What needs to be done: Retrieve all lines below that have the string "black".

Data entries:
__________

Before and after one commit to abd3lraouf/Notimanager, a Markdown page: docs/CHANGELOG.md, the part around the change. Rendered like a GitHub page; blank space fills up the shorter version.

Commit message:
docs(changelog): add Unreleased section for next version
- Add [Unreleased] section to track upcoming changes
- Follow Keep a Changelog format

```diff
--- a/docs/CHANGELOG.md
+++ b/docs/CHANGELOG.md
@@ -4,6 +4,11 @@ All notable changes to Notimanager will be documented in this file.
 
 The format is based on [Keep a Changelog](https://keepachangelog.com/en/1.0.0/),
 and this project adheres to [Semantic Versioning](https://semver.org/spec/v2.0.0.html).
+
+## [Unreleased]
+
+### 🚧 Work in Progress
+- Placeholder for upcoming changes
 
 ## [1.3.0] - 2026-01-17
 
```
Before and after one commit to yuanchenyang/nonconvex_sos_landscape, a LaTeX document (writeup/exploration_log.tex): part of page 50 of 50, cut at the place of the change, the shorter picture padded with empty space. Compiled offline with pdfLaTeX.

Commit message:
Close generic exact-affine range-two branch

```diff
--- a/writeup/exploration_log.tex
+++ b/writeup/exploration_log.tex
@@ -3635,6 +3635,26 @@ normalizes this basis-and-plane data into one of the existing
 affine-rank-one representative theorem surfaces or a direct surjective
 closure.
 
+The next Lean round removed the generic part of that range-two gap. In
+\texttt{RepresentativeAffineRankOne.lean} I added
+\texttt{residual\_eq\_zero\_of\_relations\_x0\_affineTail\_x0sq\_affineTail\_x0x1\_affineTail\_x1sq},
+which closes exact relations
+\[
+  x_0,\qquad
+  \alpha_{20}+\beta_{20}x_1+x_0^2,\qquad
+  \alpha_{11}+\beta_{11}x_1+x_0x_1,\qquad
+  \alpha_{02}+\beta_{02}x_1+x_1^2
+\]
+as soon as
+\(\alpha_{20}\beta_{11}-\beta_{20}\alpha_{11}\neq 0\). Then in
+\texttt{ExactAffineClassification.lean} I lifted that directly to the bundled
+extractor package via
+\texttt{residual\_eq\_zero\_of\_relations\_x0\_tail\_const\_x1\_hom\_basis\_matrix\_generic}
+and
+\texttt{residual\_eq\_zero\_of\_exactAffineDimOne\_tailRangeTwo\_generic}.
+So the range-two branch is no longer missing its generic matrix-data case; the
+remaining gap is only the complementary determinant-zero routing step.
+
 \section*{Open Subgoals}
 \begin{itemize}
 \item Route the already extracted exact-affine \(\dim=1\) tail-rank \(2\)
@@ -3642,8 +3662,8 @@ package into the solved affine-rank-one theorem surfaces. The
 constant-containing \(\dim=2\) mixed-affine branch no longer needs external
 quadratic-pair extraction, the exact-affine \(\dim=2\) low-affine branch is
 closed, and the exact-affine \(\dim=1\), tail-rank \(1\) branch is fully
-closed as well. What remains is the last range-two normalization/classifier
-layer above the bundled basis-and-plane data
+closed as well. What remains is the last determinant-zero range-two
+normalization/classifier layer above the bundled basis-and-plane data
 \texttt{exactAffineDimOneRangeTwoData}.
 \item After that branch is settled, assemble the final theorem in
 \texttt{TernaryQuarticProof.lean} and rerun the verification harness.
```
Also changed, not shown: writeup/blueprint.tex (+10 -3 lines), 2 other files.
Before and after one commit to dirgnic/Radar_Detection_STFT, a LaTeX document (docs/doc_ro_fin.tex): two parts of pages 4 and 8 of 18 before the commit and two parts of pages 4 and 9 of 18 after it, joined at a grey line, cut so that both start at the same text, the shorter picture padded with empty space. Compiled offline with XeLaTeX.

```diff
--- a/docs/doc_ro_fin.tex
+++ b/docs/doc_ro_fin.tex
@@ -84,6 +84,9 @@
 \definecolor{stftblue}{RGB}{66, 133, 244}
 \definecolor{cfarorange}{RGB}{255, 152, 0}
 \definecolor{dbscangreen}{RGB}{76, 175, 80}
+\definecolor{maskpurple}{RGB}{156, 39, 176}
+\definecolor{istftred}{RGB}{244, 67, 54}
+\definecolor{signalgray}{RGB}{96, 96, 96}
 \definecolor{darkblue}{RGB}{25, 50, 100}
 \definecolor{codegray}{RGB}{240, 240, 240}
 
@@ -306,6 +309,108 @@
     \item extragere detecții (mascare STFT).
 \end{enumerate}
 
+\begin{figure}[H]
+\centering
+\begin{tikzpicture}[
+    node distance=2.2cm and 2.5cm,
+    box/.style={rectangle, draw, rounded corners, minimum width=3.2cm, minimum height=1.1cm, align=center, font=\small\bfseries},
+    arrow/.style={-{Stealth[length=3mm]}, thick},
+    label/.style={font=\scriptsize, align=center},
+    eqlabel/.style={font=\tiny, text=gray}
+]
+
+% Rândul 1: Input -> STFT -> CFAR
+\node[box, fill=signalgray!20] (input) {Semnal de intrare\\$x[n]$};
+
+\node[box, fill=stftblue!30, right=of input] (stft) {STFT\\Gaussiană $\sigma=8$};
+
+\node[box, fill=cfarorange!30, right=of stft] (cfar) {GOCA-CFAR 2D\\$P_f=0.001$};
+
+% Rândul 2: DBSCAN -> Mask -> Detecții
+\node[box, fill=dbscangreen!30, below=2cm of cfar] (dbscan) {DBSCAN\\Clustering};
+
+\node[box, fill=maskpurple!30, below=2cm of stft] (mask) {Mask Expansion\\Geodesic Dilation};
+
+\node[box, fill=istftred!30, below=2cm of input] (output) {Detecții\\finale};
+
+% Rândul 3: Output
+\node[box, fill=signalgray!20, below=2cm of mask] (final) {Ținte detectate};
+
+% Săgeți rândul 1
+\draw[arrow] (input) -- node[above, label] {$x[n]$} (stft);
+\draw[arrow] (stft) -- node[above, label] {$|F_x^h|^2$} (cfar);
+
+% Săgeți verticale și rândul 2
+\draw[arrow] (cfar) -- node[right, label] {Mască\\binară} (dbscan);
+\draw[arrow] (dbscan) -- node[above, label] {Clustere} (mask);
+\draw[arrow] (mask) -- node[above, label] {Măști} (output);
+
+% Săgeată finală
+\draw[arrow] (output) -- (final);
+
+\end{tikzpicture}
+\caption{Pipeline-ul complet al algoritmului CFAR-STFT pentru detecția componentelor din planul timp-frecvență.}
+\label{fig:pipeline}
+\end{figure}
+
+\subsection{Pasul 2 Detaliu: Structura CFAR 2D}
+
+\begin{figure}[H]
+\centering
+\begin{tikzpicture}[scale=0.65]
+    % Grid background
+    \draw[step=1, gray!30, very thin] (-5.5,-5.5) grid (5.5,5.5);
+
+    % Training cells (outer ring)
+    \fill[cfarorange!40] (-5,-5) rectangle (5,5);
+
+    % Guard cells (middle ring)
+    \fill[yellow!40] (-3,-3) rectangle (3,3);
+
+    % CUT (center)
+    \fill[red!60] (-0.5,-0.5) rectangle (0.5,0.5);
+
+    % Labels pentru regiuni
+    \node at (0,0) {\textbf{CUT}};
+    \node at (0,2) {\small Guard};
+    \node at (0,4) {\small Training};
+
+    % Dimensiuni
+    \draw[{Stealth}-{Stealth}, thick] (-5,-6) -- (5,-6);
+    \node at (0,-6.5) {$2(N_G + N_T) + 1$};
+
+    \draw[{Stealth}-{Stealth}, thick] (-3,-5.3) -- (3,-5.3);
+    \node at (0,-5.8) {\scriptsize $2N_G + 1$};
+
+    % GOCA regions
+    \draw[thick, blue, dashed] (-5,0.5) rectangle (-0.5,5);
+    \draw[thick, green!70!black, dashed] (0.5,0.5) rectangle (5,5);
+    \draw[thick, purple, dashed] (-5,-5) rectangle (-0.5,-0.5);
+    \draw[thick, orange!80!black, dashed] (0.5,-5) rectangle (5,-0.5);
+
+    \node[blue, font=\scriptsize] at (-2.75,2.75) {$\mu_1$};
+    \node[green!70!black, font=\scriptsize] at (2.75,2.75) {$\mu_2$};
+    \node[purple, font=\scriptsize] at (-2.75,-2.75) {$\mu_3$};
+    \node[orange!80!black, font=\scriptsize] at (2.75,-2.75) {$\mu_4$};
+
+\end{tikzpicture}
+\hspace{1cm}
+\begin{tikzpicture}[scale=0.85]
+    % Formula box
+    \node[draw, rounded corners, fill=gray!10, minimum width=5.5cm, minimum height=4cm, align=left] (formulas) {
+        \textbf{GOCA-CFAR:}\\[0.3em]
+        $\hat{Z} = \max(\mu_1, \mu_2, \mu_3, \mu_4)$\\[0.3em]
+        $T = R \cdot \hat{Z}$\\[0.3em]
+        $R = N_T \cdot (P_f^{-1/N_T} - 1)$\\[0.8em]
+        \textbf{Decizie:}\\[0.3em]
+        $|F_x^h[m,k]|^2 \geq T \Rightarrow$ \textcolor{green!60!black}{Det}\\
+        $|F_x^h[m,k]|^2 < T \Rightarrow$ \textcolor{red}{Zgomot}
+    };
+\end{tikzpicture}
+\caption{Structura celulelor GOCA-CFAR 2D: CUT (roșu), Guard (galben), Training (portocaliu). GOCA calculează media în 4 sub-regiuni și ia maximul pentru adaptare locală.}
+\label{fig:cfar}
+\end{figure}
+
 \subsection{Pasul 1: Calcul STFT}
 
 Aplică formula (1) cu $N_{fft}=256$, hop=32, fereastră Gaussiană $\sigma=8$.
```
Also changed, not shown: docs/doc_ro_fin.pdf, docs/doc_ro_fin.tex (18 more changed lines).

__________

Solution below:
+    \draw[thick, green!70!black, dashed] (0.5,0.5) rectangle (5,5);
+    \draw[thick, orange!80!black, dashed] (0.5,-5) rectangle (5,-0.5);
+    \node[green!70!black, font=\scriptsize] at (2.75,2.75) {$\mu_2$};
+    \node[orange!80!black, font=\scriptsize] at (2.75,-2.75) {$\mu_4$};
+        $|F_x^h[m,k]|^2 \geq T \Rightarrow$ \textcolor{green!60!black}{Det}\\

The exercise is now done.